**Action item**
All lines in the records below that hold "social" are to be shown.

== Segment start ==

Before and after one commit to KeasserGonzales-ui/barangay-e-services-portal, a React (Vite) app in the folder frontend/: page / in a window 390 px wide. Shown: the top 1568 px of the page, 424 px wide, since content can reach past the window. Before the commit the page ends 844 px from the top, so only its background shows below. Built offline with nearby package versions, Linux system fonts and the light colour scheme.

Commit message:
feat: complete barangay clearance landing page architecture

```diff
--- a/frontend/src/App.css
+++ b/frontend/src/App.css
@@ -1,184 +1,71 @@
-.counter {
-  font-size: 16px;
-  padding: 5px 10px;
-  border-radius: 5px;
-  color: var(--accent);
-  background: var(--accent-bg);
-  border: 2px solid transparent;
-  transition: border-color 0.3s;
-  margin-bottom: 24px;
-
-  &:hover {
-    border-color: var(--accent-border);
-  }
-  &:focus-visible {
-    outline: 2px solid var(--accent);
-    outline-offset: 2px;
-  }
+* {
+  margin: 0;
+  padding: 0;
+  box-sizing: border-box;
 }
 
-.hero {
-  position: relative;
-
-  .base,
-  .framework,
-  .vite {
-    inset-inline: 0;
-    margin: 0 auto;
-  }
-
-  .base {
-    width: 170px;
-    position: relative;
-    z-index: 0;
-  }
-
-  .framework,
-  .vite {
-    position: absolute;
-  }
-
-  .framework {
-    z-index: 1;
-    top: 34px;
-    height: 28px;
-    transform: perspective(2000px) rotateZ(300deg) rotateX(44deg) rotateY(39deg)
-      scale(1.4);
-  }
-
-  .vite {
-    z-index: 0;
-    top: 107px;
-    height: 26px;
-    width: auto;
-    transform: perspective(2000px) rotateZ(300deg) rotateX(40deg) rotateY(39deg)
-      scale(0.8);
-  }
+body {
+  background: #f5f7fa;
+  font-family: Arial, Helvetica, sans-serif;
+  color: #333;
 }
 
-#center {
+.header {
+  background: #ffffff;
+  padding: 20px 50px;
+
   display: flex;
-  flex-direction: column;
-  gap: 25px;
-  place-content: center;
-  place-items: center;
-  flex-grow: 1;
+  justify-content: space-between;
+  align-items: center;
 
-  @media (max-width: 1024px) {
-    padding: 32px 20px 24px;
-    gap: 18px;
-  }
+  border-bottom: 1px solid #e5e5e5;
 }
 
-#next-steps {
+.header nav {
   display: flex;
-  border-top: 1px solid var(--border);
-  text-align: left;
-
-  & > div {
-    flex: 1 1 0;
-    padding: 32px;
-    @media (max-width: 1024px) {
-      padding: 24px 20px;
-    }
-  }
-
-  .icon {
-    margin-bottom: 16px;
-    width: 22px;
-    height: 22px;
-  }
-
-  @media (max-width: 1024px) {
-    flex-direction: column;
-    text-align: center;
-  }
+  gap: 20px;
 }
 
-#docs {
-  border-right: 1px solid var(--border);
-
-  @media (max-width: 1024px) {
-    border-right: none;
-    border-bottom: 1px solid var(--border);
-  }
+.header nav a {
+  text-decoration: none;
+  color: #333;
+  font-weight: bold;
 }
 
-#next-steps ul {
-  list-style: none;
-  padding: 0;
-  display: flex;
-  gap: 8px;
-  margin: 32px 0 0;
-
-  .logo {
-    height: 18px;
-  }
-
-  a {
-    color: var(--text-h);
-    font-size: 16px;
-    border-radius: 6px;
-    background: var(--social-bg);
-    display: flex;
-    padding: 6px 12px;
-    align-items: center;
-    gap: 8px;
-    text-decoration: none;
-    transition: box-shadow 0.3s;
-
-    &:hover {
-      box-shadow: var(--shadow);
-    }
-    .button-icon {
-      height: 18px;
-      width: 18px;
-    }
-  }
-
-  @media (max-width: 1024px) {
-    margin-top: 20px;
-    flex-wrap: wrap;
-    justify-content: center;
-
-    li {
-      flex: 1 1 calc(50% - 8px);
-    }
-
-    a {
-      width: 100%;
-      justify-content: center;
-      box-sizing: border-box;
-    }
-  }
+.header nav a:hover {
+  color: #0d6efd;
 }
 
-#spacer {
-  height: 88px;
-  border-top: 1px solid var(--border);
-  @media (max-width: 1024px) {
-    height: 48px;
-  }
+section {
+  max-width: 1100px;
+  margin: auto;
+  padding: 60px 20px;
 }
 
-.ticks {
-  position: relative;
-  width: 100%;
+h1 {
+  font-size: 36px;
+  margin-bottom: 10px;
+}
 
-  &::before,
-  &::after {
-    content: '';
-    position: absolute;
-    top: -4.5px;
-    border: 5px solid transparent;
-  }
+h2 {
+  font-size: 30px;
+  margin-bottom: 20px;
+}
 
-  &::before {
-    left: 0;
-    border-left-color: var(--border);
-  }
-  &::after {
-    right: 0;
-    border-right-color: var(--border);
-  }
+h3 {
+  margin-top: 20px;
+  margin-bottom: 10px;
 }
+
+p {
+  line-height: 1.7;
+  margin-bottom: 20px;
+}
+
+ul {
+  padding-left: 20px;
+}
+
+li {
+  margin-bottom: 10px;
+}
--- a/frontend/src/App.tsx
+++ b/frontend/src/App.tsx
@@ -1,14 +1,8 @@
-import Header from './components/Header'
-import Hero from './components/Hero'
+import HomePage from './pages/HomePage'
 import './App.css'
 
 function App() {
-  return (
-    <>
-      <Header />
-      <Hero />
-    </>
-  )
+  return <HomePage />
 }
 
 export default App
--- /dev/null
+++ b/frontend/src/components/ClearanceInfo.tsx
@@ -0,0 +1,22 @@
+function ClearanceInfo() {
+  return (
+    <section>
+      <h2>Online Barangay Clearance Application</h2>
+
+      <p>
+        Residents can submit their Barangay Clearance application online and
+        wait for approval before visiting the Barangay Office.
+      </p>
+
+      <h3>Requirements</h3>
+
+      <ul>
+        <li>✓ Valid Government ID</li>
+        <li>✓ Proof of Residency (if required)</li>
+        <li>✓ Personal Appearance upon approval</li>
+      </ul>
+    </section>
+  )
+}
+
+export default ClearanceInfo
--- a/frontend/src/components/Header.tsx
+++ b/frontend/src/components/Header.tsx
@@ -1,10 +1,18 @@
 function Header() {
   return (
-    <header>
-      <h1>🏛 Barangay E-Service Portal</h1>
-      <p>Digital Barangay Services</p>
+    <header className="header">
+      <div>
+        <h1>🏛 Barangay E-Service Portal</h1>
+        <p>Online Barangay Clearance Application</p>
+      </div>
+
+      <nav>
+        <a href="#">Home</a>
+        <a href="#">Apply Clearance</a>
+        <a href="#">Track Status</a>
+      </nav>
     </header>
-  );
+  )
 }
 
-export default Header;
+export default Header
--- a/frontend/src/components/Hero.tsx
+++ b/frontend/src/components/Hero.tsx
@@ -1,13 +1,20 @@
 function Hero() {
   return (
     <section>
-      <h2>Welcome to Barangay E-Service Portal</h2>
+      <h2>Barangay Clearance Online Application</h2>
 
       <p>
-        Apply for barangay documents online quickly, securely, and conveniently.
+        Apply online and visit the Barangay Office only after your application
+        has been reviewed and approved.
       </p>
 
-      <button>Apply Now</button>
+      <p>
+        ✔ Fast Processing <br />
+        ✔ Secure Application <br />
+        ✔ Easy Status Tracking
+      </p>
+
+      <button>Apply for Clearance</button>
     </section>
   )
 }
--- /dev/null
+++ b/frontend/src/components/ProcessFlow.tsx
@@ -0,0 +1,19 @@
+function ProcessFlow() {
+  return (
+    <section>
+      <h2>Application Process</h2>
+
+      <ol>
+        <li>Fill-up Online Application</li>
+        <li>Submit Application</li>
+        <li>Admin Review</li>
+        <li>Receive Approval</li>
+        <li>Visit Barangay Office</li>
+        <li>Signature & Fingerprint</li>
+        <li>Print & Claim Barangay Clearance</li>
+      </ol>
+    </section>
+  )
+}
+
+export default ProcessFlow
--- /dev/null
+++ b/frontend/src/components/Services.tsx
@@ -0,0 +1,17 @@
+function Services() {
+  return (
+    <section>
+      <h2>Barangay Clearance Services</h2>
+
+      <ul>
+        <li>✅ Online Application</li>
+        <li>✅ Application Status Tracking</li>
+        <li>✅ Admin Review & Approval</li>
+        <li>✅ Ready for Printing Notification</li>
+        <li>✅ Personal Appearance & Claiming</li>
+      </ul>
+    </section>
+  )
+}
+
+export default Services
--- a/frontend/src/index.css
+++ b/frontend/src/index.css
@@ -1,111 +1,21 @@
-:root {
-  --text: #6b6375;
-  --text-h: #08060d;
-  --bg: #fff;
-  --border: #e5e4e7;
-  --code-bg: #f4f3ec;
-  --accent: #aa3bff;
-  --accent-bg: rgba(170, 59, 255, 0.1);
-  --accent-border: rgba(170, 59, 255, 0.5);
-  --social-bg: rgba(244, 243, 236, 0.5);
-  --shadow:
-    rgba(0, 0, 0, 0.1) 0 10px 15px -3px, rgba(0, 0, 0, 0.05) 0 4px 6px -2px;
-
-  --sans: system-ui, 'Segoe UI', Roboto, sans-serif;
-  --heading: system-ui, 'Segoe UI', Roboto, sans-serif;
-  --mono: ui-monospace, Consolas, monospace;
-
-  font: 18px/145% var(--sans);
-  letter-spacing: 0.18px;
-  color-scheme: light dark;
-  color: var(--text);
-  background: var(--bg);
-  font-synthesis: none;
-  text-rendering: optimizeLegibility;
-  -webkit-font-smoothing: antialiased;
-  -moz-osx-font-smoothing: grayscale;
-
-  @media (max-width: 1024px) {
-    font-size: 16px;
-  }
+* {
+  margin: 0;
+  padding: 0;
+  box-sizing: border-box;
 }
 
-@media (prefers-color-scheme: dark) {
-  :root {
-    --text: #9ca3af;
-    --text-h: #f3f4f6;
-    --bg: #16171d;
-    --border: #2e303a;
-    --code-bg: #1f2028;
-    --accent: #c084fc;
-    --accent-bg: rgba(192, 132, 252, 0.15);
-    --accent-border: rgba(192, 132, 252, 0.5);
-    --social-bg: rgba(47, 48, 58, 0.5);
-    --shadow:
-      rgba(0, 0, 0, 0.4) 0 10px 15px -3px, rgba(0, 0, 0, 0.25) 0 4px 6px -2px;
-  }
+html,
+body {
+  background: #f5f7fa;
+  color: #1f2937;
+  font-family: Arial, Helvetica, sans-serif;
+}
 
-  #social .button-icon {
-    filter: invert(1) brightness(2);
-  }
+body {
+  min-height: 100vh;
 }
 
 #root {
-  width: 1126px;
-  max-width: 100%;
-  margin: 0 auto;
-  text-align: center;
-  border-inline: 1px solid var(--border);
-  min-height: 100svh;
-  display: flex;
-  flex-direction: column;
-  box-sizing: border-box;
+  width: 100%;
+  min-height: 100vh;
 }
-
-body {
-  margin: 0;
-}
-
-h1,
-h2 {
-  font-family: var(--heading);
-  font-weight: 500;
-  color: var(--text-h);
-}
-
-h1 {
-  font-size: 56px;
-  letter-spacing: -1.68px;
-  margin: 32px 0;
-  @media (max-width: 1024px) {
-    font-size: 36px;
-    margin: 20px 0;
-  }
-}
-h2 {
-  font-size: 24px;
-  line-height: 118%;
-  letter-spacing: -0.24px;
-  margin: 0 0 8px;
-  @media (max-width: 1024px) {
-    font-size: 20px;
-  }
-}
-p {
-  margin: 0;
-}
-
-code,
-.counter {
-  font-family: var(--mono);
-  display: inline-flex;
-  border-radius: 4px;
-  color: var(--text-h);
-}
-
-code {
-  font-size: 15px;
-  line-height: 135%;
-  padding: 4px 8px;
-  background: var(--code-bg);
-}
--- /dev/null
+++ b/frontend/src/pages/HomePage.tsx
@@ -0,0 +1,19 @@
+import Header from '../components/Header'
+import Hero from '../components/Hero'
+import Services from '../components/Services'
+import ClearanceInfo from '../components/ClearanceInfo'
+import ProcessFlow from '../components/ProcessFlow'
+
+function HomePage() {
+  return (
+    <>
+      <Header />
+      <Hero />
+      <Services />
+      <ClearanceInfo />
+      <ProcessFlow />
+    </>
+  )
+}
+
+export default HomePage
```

== Segment end ==

**Response to the exercise**
-    background: var(--social-bg);
-  --social-bg: rgba(244, 243, 236, 0.5);
-    --social-bg: rgba(47, 48, 58, 0.5);
-  #social .button-icon {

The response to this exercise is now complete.